## Task brief
When you copy the material below, keep every line exact and omit the pictures.
◇ ◇ ◇
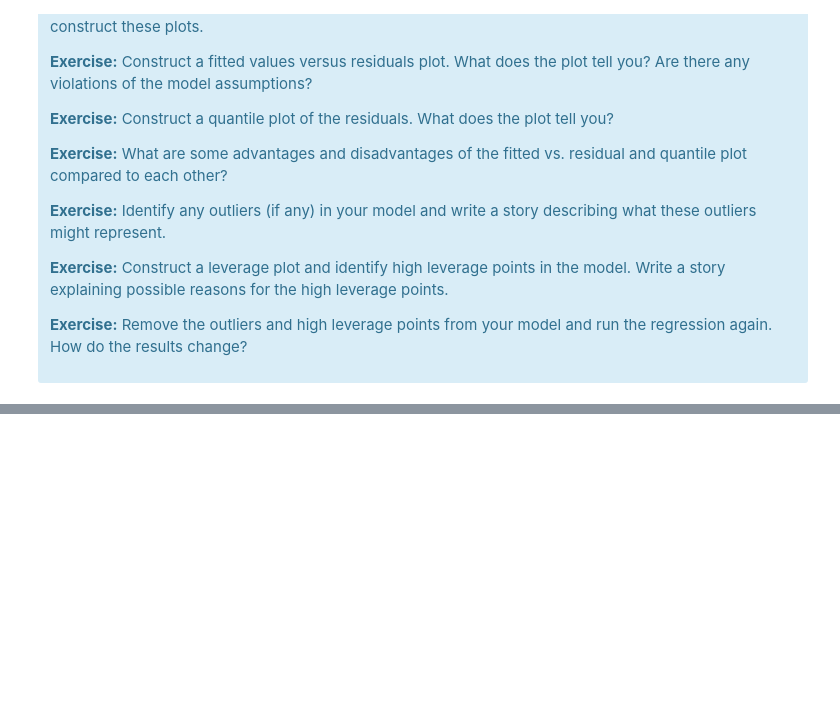
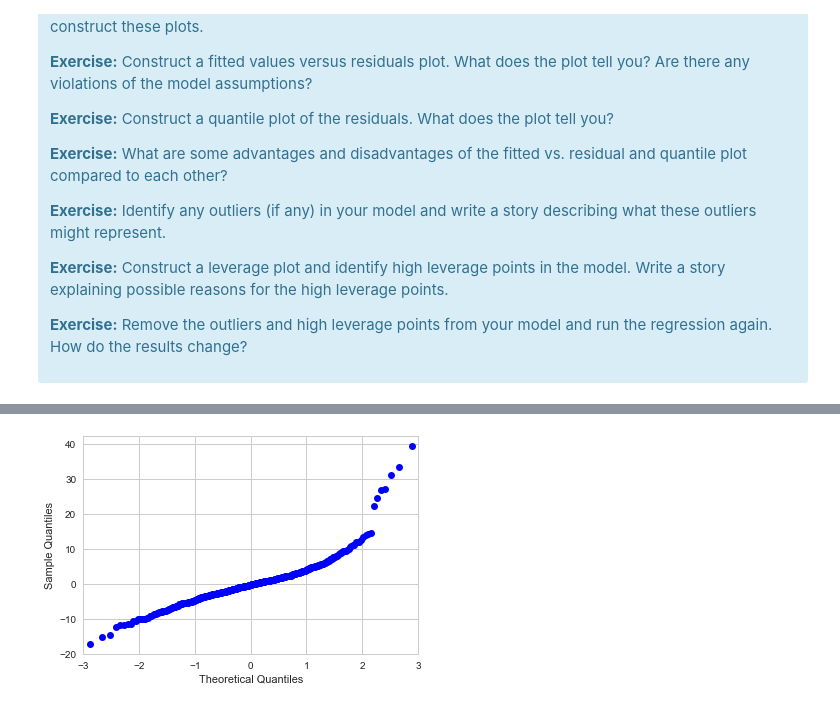
Before and after one commit to csignature/springboard-projects, a Jupyter notebook: linear_regression/Mini_Project_Linear_Regression.ipynb, the cells around one changed output, grey strips where cells are left out. Drawn from its saved outputs; the diff is of its cells as text; code cells hidden in the pictures; blank space fills up the shorter version.

```diff
--- a/linear_regression/Mini_Project_Linear_Regression.ipynb
+++ b/linear_regression/Mini_Project_Linear_Regression.ipynb
@@ -957,0 +971,6 @@ Warnings:
+# %%
+res = m5.resid
+fig = sm.qqplot(res)
+plt.show()
+# %% [output]
+[figure, added]
```
Also changed, not shown: parts of 8 cells of this notebook, 1 other file.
◇ ◇ ◇
## Written reply
Before and after one commit to csignature/springboard-projects, a Jupyter notebook: linear_regression/Mini_Project_Linear_Regression.ipynb, the cells around one changed output, grey strips where cells are left out. Drawn from its saved outputs; the diff is of its cells as text; code cells hidden in the pictures; blank space fills up the shorter version.

```diff
--- a/linear_regression/Mini_Project_Linear_Regression.ipynb
+++ b/linear_regression/Mini_Project_Linear_Regression.ipynb
@@ -957,0 +971,6 @@ Warnings:
+# %%
+res = m5.resid
+fig = sm.qqplot(res)
+plt.show()
+# %% [output]
+[figure, added]
```
Also changed, not shown: parts of 8 cells of this notebook, 1 other file.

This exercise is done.